Please reproduce the entries below exactly, leaving the pictures out.

[Task data Boundary: Start]

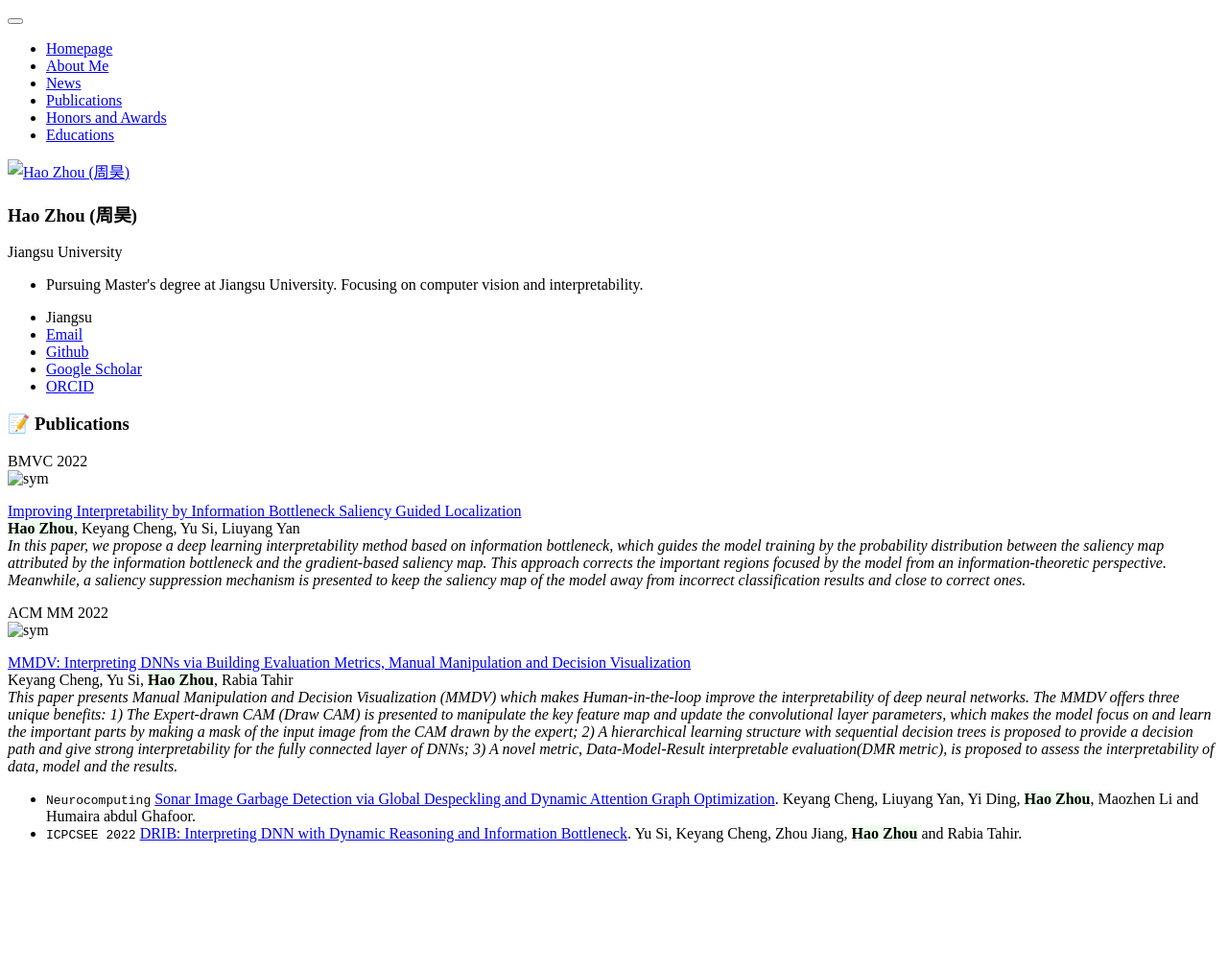
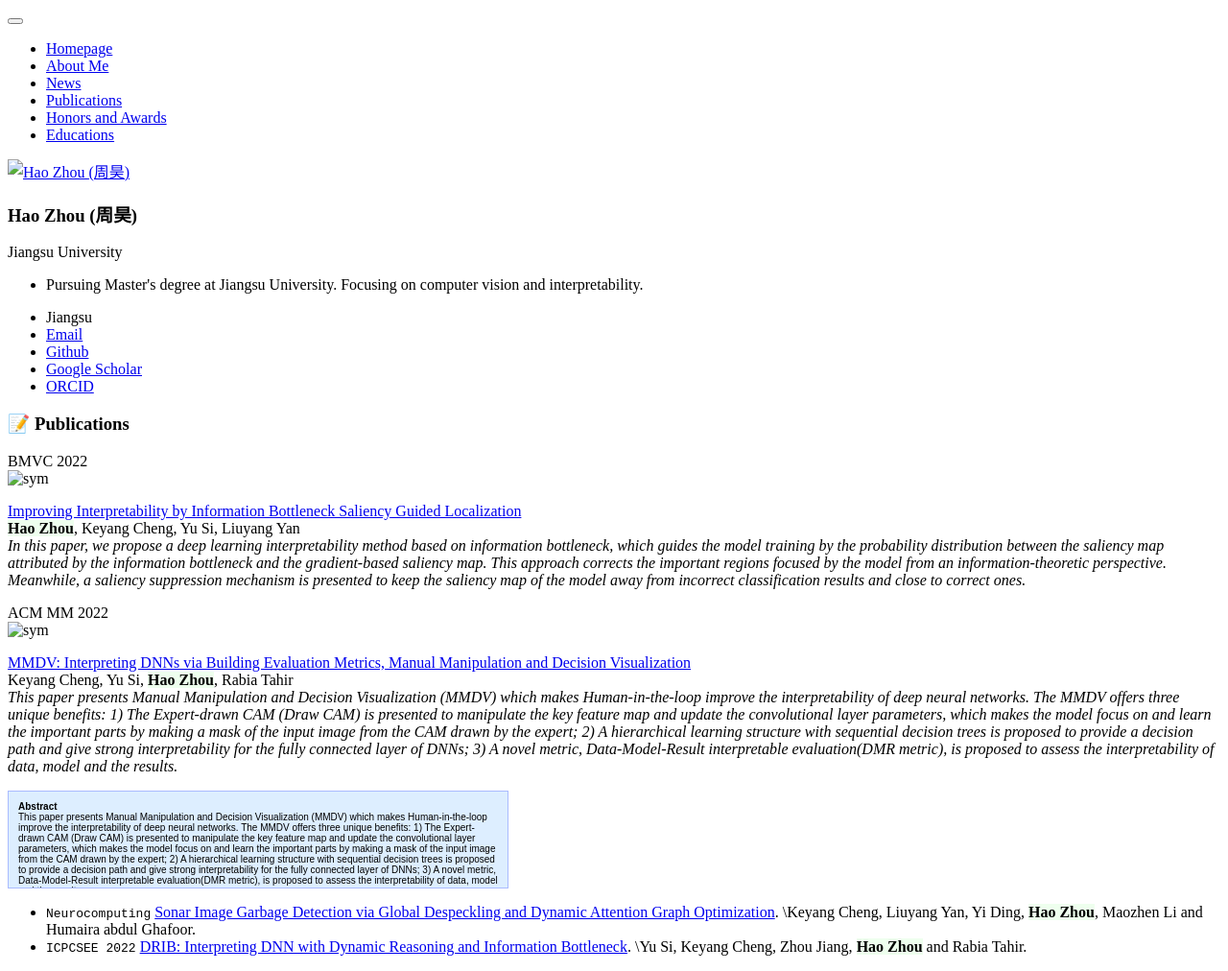
Before and after one commit to iamzhouh/iamzhouh.github.io, a Jekyll site: the page built from _pages/includes/pub.md, in a window 1280 px wide. Shown: the whole page at 96% size. Built offline with Jekyll 4.4.1, drawn with Linux system fonts in a browser that asks for light colours; our own code applies the rules of GitHub Pages for plain Markdown files; before the commit the page ends 900 px from its top, so only the background shows below that.

Commit message:
Update pub.md

```diff
--- a/_pages/includes/pub.md
+++ b/_pages/includes/pub.md
@@ -15,8 +15,13 @@
 [MMDV: Interpreting DNNs via Building Evaluation Metrics, Manual Manipulation and Decision Visualization](https://dl.acm.org/doi/abs/10.1145/3503161.3548260)\\
 Keyang Cheng, Yu Si, **<font style="background: #eeffee">Hao Zhou</font>**, Rabia Tahir\\
 *This paper presents Manual Manipulation and Decision Visualization (MMDV) which makes Human-in-the-loop improve the interpretability of deep neural networks. The MMDV offers three unique benefits: 1) The Expert-drawn CAM (Draw CAM) is presented to manipulate the key feature map and update the convolutional layer parameters, which makes the model focus on and learn the important parts by making a mask of the input image from the CAM drawn by the expert; 2) A hierarchical learning structure with sequential decision trees is proposed to provide a decision path and give strong interpretability for the fully connected layer of DNNs; 3) A novel metric, Data-Model-Result interpretable evaluation(DMR metric), is proposed to assess the interpretability of data, model and the results.*
+
+<div style="height:80px;width:500px;overflow:auto;background-color:#def;scrollbar-base-color:gold;font-family:sans-serif;font-size:10px;padding:10px;overflow:auto;border:1px solid #abf;"><strong>Abstract</strong><br>
+This paper presents Manual Manipulation and Decision Visualization (MMDV) which makes Human-in-the-loop improve the interpretability of deep neural networks. The MMDV offers three unique benefits: 1) The Expert-drawn CAM (Draw CAM) is presented to manipulate the key feature map and update the convolutional layer parameters, which makes the model focus on and learn the important parts by making a mask of the input image from the CAM drawn by the expert; 2) A hierarchical learning structure with sequential decision trees is proposed to provide a decision path and give strong interpretability for the fully connected layer of DNNs; 3) A novel metric, Data-Model-Result interpretable evaluation(DMR metric), is proposed to assess the interpretability of data, model and the results.
+</div>
+
 </div>
 </div>
 
-- ``Neurocomputing`` [Sonar Image Garbage Detection via Global Despeckling and Dynamic Attention Graph Optimization](https://www.sciencedirect.com/science/article/pii/S0925231223001133). Keyang Cheng, Liuyang Yan, Yi Ding, **<font style="background: #eeffee">Hao Zhou</font>**, Maozhen Li and Humaira abdul Ghafoor.
-- ``ICPCSEE 2022`` [DRIB: Interpreting DNN with Dynamic Reasoning and Information Bottleneck](https://link.springer.com/chapter/10.1007/978-981-19-5194-7_14). Yu Si, Keyang Cheng, Zhou Jiang, **<font style="background: #eeffee">Hao Zhou</font>** and Rabia Tahir.
+- ``Neurocomputing`` [Sonar Image Garbage Detection via Global Despeckling and Dynamic Attention Graph Optimization](https://www.sciencedirect.com/science/article/pii/S0925231223001133). \\Keyang Cheng, Liuyang Yan, Yi Ding, **<font style="background: #eeffee">Hao Zhou</font>**, Maozhen Li and Humaira abdul Ghafoor.
+- ``ICPCSEE 2022`` [DRIB: Interpreting DNN with Dynamic Reasoning and Information Bottleneck](https://link.springer.com/chapter/10.1007/978-981-19-5194-7_14). \\Yu Si, Keyang Cheng, Zhou Jiang, **<font style="background: #eeffee">Hao Zhou</font>** and Rabia Tahir.
```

[Task data Boundary: End]

- _Answer to this problem_
Before and after one commit to iamzhouh/iamzhouh.github.io, a Jekyll site: the page built from _pages/includes/pub.md, in a window 1280 px wide. Shown: the whole page at 96% size. Built offline with Jekyll 4.4.1, drawn with Linux system fonts in a browser that asks for light colours; our own code applies the rules of GitHub Pages for plain Markdown files; before the commit the page ends 900 px from its top, so only the background shows below that.

Commit message:
Update pub.md

```diff
--- a/_pages/includes/pub.md
+++ b/_pages/includes/pub.md
@@ -15,8 +15,13 @@
 [MMDV: Interpreting DNNs via Building Evaluation Metrics, Manual Manipulation and Decision Visualization](https://dl.acm.org/doi/abs/10.1145/3503161.3548260)\\
 Keyang Cheng, Yu Si, **<font style="background: #eeffee">Hao Zhou</font>**, Rabia Tahir\\
 *This paper presents Manual Manipulation and Decision Visualization (MMDV) which makes Human-in-the-loop improve the interpretability of deep neural networks. The MMDV offers three unique benefits: 1) The Expert-drawn CAM (Draw CAM) is presented to manipulate the key feature map and update the convolutional layer parameters, which makes the model focus on and learn the important parts by making a mask of the input image from the CAM drawn by the expert; 2) A hierarchical learning structure with sequential decision trees is proposed to provide a decision path and give strong interpretability for the fully connected layer of DNNs; 3) A novel metric, Data-Model-Result interpretable evaluation(DMR metric), is proposed to assess the interpretability of data, model and the results.*
+
+<div style="height:80px;width:500px;overflow:auto;background-color:#def;scrollbar-base-color:gold;font-family:sans-serif;font-size:10px;padding:10px;overflow:auto;border:1px solid #abf;"><strong>Abstract</strong><br>
+This paper presents Manual Manipulation and Decision Visualization (MMDV) which makes Human-in-the-loop improve the interpretability of deep neural networks. The MMDV offers three unique benefits: 1) The Expert-drawn CAM (Draw CAM) is presented to manipulate the key feature map and update the convolutional layer parameters, which makes the model focus on and learn the important parts by making a mask of the input image from the CAM drawn by the expert; 2) A hierarchical learning structure with sequential decision trees is proposed to provide a decision path and give strong interpretability for the fully connected layer of DNNs; 3) A novel metric, Data-Model-Result interpretable evaluation(DMR metric), is proposed to assess the interpretability of data, model and the results.
+</div>
+
 </div>
 </div>
 
-- ``Neurocomputing`` [Sonar Image Garbage Detection via Global Despeckling and Dynamic Attention Graph Optimization](https://www.sciencedirect.com/science/article/pii/S0925231223001133). Keyang Cheng, Liuyang Yan, Yi Ding, **<font style="background: #eeffee">Hao Zhou</font>**, Maozhen Li and Humaira abdul Ghafoor.
-- ``ICPCSEE 2022`` [DRIB: Interpreting DNN with Dynamic Reasoning and Information Bottleneck](https://link.springer.com/chapter/10.1007/978-981-19-5194-7_14). Yu Si, Keyang Cheng, Zhou Jiang, **<font style="background: #eeffee">Hao Zhou</font>** and Rabia Tahir.
+- ``Neurocomputing`` [Sonar Image Garbage Detection via Global Despeckling and Dynamic Attention Graph Optimization](https://www.sciencedirect.com/science/article/pii/S0925231223001133). \\Keyang Cheng, Liuyang Yan, Yi Ding, **<font style="background: #eeffee">Hao Zhou</font>**, Maozhen Li and Humaira abdul Ghafoor.
+- ``ICPCSEE 2022`` [DRIB: Interpreting DNN with Dynamic Reasoning and Information Bottleneck](https://link.springer.com/chapter/10.1007/978-981-19-5194-7_14). \\Yu Si, Keyang Cheng, Zhou Jiang, **<font style="background: #eeffee">Hao Zhou</font>** and Rabia Tahir.
```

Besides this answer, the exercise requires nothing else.